Directions: Please reproduce all of the data below exactly, leaving each picture out.
###
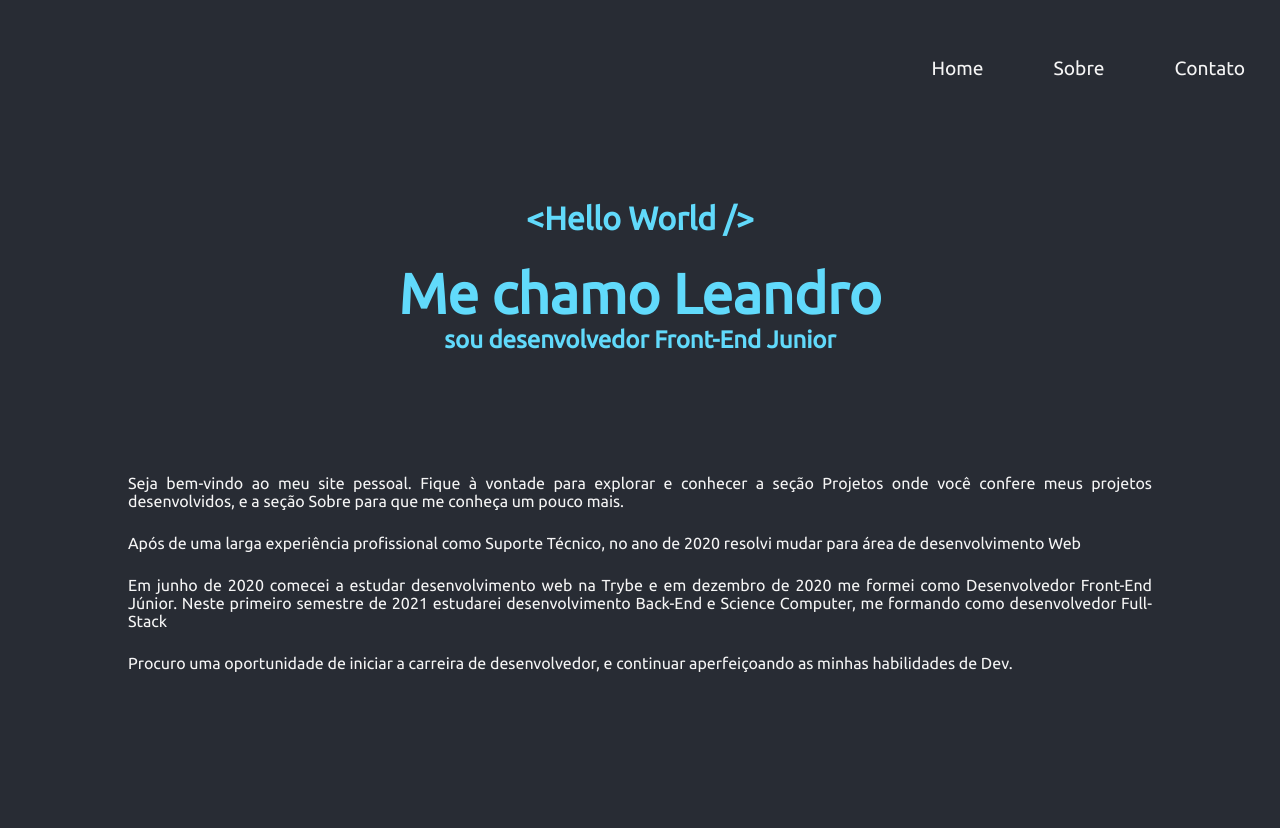
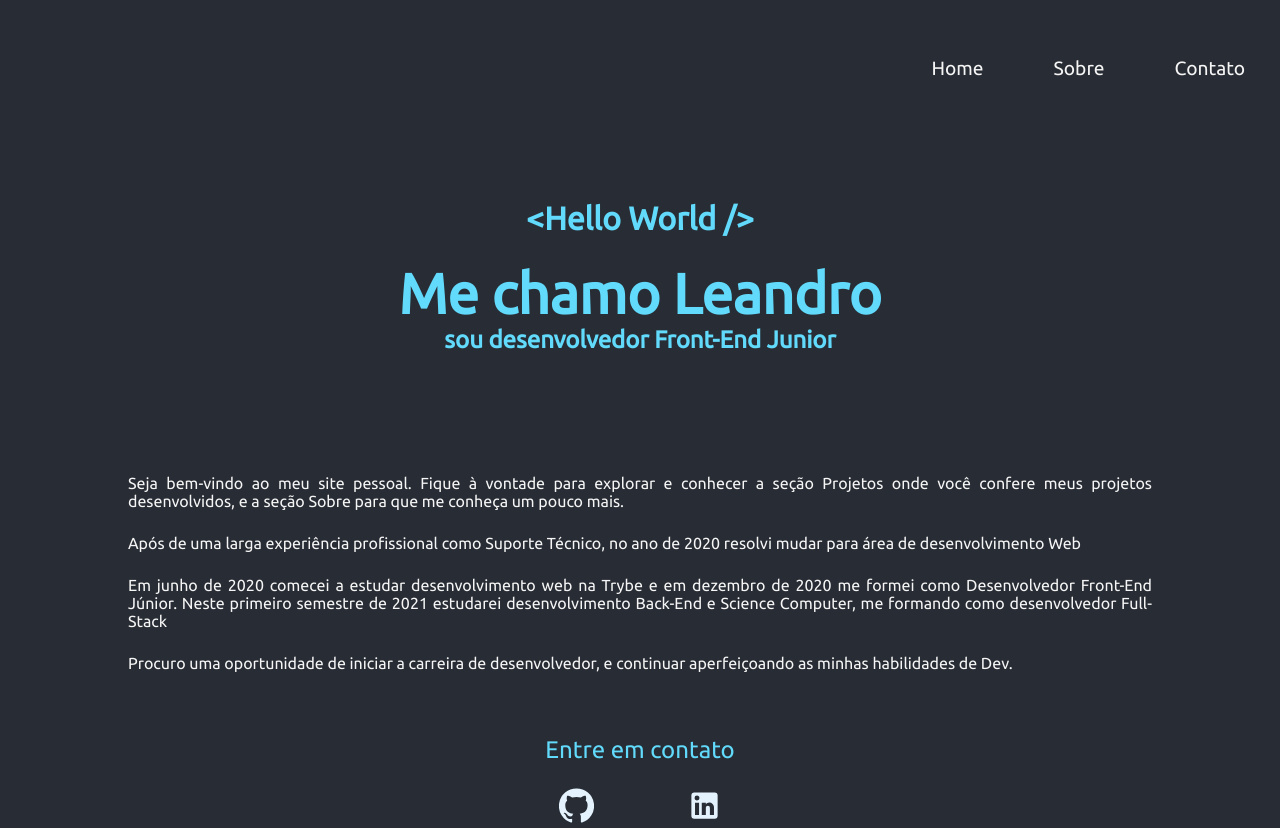
Before and after one commit to LeandroFeitozaGnu/LeandroFeitozaGnu.github.io, a React (Create React App) app: page / in a window 1280 px wide. Before the commit the page ends 800 px from the top, so only its background shows below. Built offline with nearby package versions, Linux system fonts and the light colour scheme.

Commit message:
Criado link para o Github e linkedin

```diff
--- a/src/App.css
+++ b/src/App.css
@@ -67,3 +67,22 @@ li {
   text-align: justify;
   width: 80%;
 }
+
+.wraper-links-contato {
+display: flex;
+justify-content: space-around;
+width: 20vw;
+}
+
+.section-contato {
+  align-items: center;
+  display: flex;
+  flex-direction: column;
+  margin-top: 5vh;
+}
+
+.section-contato span {
+  color: #61dafb;
+  font-size: 1.5rem;
+  margin-bottom: 3vh;
+}
--- a/src/App.js
+++ b/src/App.js
@@ -1,3 +1,7 @@
+import GitHubIcon from '@material-ui/icons/GitHub';
+import LinkedInIcon from '@material-ui/icons/LinkedIn';
+import { blue } from '@material-ui/core/colors';
+
 import './App.css';
 
 function App() {
@@ -37,6 +41,17 @@ function App() {
           </p>
         </div>
       </section>
+      <section className="section-contato">
+        <span>Entre em contato</span>
+        <div className="wraper-links-contato">
+          <a href="https://github.com/LeandroFeitozaGnu" target="_blank">
+            <GitHubIcon style={{ color: blue[50] }} fontSize="large" />
+          </a>
+          <a href="https://www.linkedin.com/in/leandrofeitoza" target="_blank">
+            <LinkedInIcon style={{ color: blue[50] }} fontSize="large" />
+          </a>
+        </div>
+      </section>
     </>
   );
 }
```
Also changed, not shown: 1 other file (tests, documents, lock files or other folders).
###
The completed task:
Before and after one commit to LeandroFeitozaGnu/LeandroFeitozaGnu.github.io, a React (Create React App) app: page / in a window 1280 px wide. Before the commit the page ends 800 px from the top, so only its background shows below. Built offline with nearby package versions, Linux system fonts and the light colour scheme.

Commit message:
Criado link para o Github e linkedin

```diff
--- a/src/App.css
+++ b/src/App.css
@@ -67,3 +67,22 @@ li {
   text-align: justify;
   width: 80%;
 }
+
+.wraper-links-contato {
+display: flex;
+justify-content: space-around;
+width: 20vw;
+}
+
+.section-contato {
+  align-items: center;
+  display: flex;
+  flex-direction: column;
+  margin-top: 5vh;
+}
+
+.section-contato span {
+  color: #61dafb;
+  font-size: 1.5rem;
+  margin-bottom: 3vh;
+}
--- a/src/App.js
+++ b/src/App.js
@@ -1,3 +1,7 @@
+import GitHubIcon from '@material-ui/icons/GitHub';
+import LinkedInIcon from '@material-ui/icons/LinkedIn';
+import { blue } from '@material-ui/core/colors';
+
 import './App.css';
 
 function App() {
@@ -37,6 +41,17 @@ function App() {
           </p>
         </div>
       </section>
+      <section className="section-contato">
+        <span>Entre em contato</span>
+        <div className="wraper-links-contato">
+          <a href="https://github.com/LeandroFeitozaGnu" target="_blank">
+            <GitHubIcon style={{ color: blue[50] }} fontSize="large" />
+          </a>
+          <a href="https://www.linkedin.com/in/leandrofeitoza" target="_blank">
+            <LinkedInIcon style={{ color: blue[50] }} fontSize="large" />
+          </a>
+        </div>
+      </section>
     </>
   );
 }
```
Also changed, not shown: 1 other file (tests, documents, lock files or other folders).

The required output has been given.